I was terrified before I got onto the plane, even though it was bound for my dream destination.
I was worried even though I knew about the beautiful things that awaited me here.
Why? I’m not entirely sure. I just know that my head fills with everything that could go wrong. It fills up until I’m so fogged with anxiety I would much rather stay home. It feels odd to type that sitting in a hotel in Osaka, but it’s true.
Perhaps that was the moment I really questioned whether, despite working in travel, I’m really a traveller. I love culture, but I hate being squished into an economy class cabin. I value the art, but I loathe the inconveniences and time delays. I’m here, and I love it. But I’m only here as it was a perk of the job. Is it my own awful tendency towards passivity that stops me from being a traveller, or is it simply not something I am drawn to? I mean the benefits of travel are fantastic, but it’s also very expensive. It takes a lot of time. Do the pros really outweigh the cons?
Being here has taken my mind off all the silly little pointlessnesses of work. With physical distance comes some mental detachment.

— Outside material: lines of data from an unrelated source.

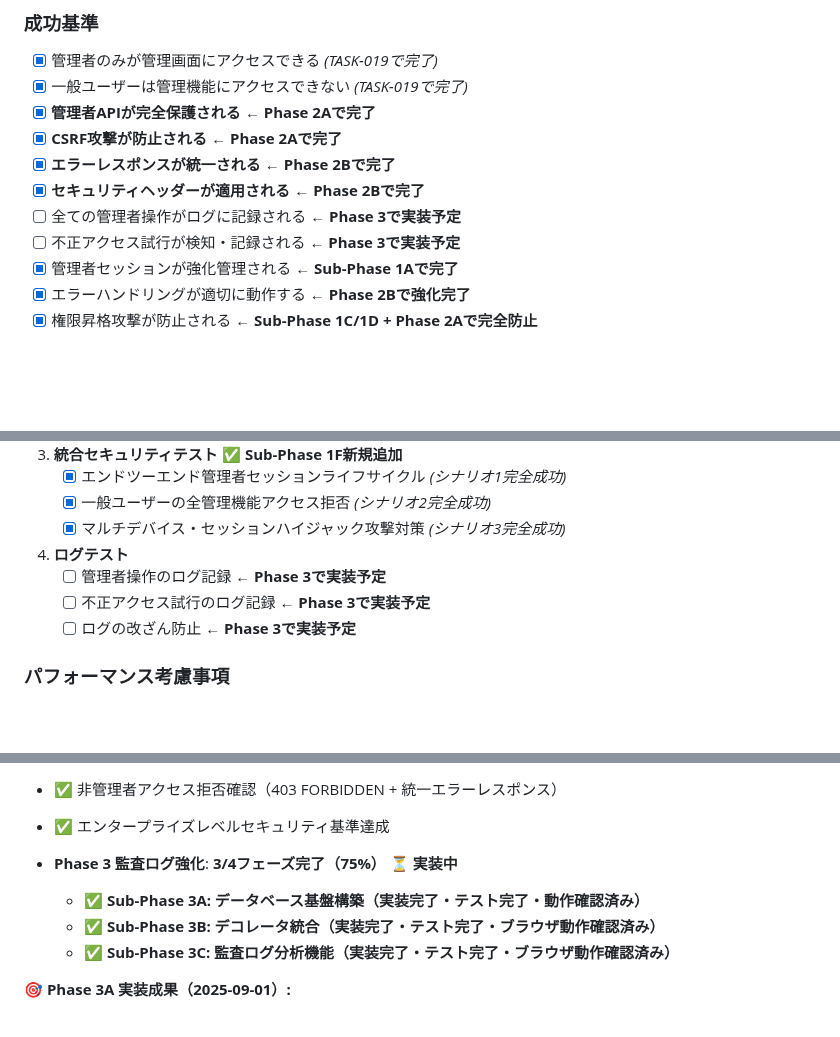
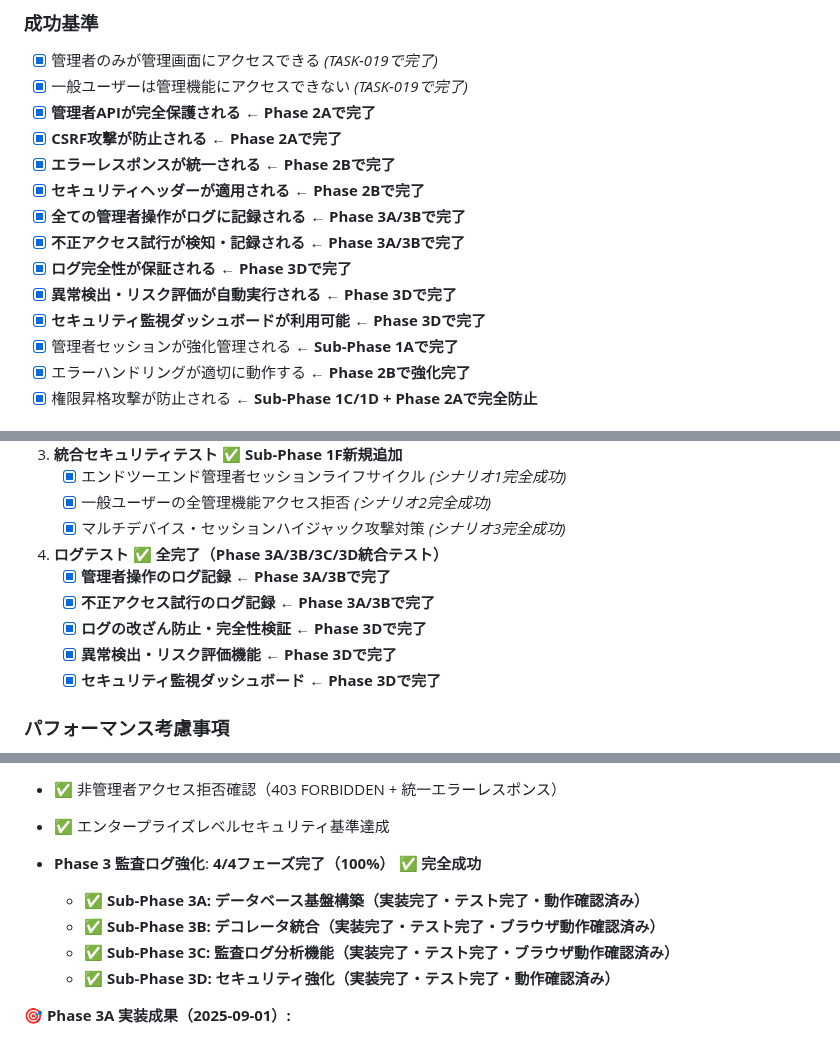
Before and after one commit to shimesaba-type0/secure-pdf-viewer, a Markdown page: tickets/tasks/TASK-021.md, 3 parts joined by grey strips. Drawn GitHub-style; blank space fills up the shorter version.

```diff
--- a/tickets/tasks/TASK-021.md
+++ b/tickets/tasks/TASK-021.md
@@ -227,8 +227,11 @@ INSERT INTO settings (key, value, value_type, description, category) VALUES
 - [x] **CSRF攻撃が防止される** **← Phase 2Aで完了**
 - [x] **エラーレスポンスが統一される** **← Phase 2Bで完了**
 - [x] **セキュリティヘッダーが適用される** **← Phase 2Bで完了**
-- [ ] 全ての管理者操作がログに記録される **← Phase 3で実装予定**
-- [ ] 不正アクセス試行が検知・記録される **← Phase 3で実装予定**
+- [x] **全ての管理者操作がログに記録される** **← Phase 3A/3Bで完了**
+- [x] **不正アクセス試行が検知・記録される** **← Phase 3A/3Bで完了**
+- [x] **ログ完全性が保証される** **← Phase 3Dで完了**
+- [x] **異常検出・リスク評価が自動実行される** **← Phase 3Dで完了**
+- [x] **セキュリティ監視ダッシュボードが利用可能** **← Phase 3Dで完了**
 - [x] 管理者セッションが強化管理される **← Sub-Phase 1Aで完了**
 - [x] エラーハンドリングが適切に動作する **← Phase 2Bで強化完了**
 - [x] 権限昇格攻撃が防止される **← Sub-Phase 1C/1D + Phase 2Aで完全防止**
@@ -250,10 +253,12 @@ INSERT INTO settings (key, value, value_type, description, category) VALUES
    - [x] 一般ユーザーの全管理機能アクセス拒否 *(シナリオ2完全成功)*
    - [x] マルチデバイス・セッションハイジャック攻撃対策 *(シナリオ3完全成功)*
 
-4. **ログテスト**
-   - [ ] 管理者操作のログ記録 **← Phase 3で実装予定**
-   - [ ] 不正アクセス試行のログ記録 **← Phase 3で実装予定**
-   - [ ] ログの改ざん防止 **← Phase 3で実装予定**
+4. **ログテスト** ✅ **全完了（Phase 3A/3B/3C/3D統合テスト）**
+   - [x] **管理者操作のログ記録** **← Phase 3A/3Bで完了**
+   - [x] **不正アクセス試行のログ記録** **← Phase 3A/3Bで完了**
+   - [x] **ログの改ざん防止・完全性検証** **← Phase 3Dで完了**
+   - [x] **異常検出・リスク評価機能** **← Phase 3Dで完了**
+   - [x] **セキュリティ監視ダッシュボード** **← Phase 3Dで完了**
 
 ### パフォーマンス考慮事項
 - 権限チェックのキャッシュ化
@@ -373,10 +380,11 @@ INSERT INTO settings (key, value, value_type, description, category) VALUES
 - ✅ 非管理者アクセス拒否確認（403 FORBIDDEN + 統一エラーレスポンス）
 - ✅ エンタープライズレベルセキュリティ基準達成
 
-- **Phase 3 監査ログ強化**: **3/4フェーズ完了（75%）** ⏳ **実装中**
+- **Phase 3 監査ログ強化**: **4/4フェーズ完了（100%）** ✅ **完全成功**
   - ✅ **Sub-Phase 3A: データベース基盤構築（実装完了・テスト完了・動作確認済み）**
   - ✅ **Sub-Phase 3B: デコレータ統合（実装完了・テスト完了・ブラウザ動作確認済み）**
   - ✅ **Sub-Phase 3C: 監査ログ分析機能（実装完了・テスト完了・ブラウザ動作確認済み）**
+  - ✅ **Sub-Phase 3D: セキュリティ強化（実装完了・テスト完了・動作確認済み）**
 
 **🎯 Phase 3A 実装成果（2025-09-01）:**
 - `admin_actions`テーブル作成（17カラム、9インデックス）
```
Also changed, not shown: other parts of tickets/tasks/TASK-021.md (+51 -2 lines).
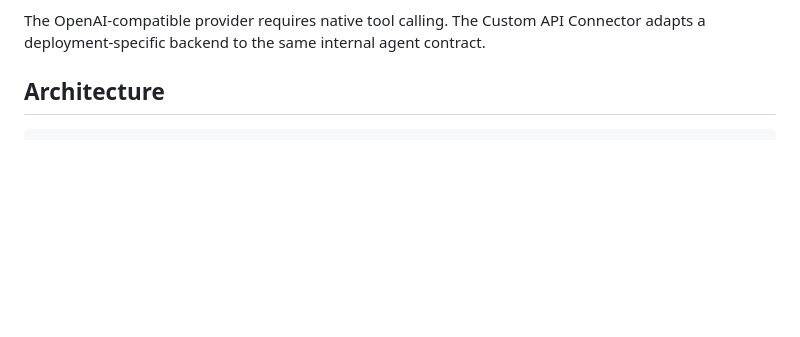
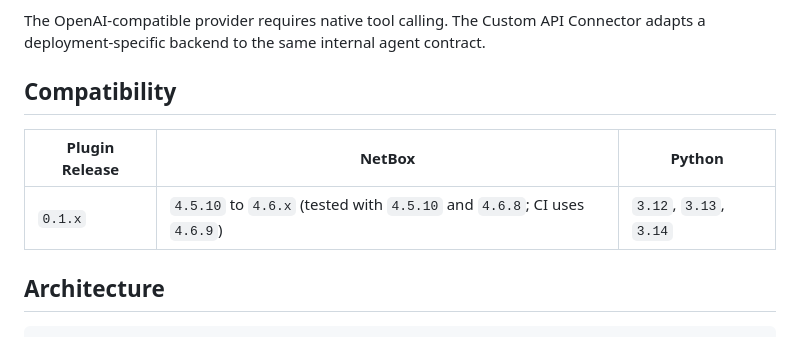
Before and after one commit to phlpr/netbox_ai_navigator, a Markdown page: README.md, the part around the change. Drawn GitHub-style; blank space fills up the shorter version.

Commit message:
Document NetBox compatibility matrix

```diff
--- a/README.md
+++ b/README.md
@@ -28,6 +28,12 @@ Version 0.1 targets NetBox 4.5.10 through 4.6.x and Python 3.12 or newer. It pro
 
 The OpenAI-compatible provider requires native tool calling. The Custom API Connector adapts a deployment-specific
 backend to the same internal agent contract.
+
+## Compatibility
+
+| Plugin Release | NetBox | Python |
+|---|---|---|
+| `0.1.x` | `4.5.10` to `4.6.x` (tested with `4.5.10` and `4.6.8`; CI uses `4.6.9`) | `3.12`, `3.13`, `3.14` |
 
 ## Architecture
 
```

I hope the next 10 days, as I travel across Japan, will bring me wonderful new experiences. But the worst thing, the thing I see all around me, are simply people who use travel as a means to escape their day to day life. It’s easy to pass off being well travelled as being enlightened, but in my finding they’re not the same thing. I don’t want to be a person who lives for the weekend. I don’t want to be that person who saves money to “find themselves” once a year by going travelling.
I want to be the person who loves their day to day life. Who finds interest in their friends, their career, their partner. Who is contented and successful. I want those to be the things that thrill and fulfil me, not finding escape in something I buy, even if that something is the loaded word “travel”.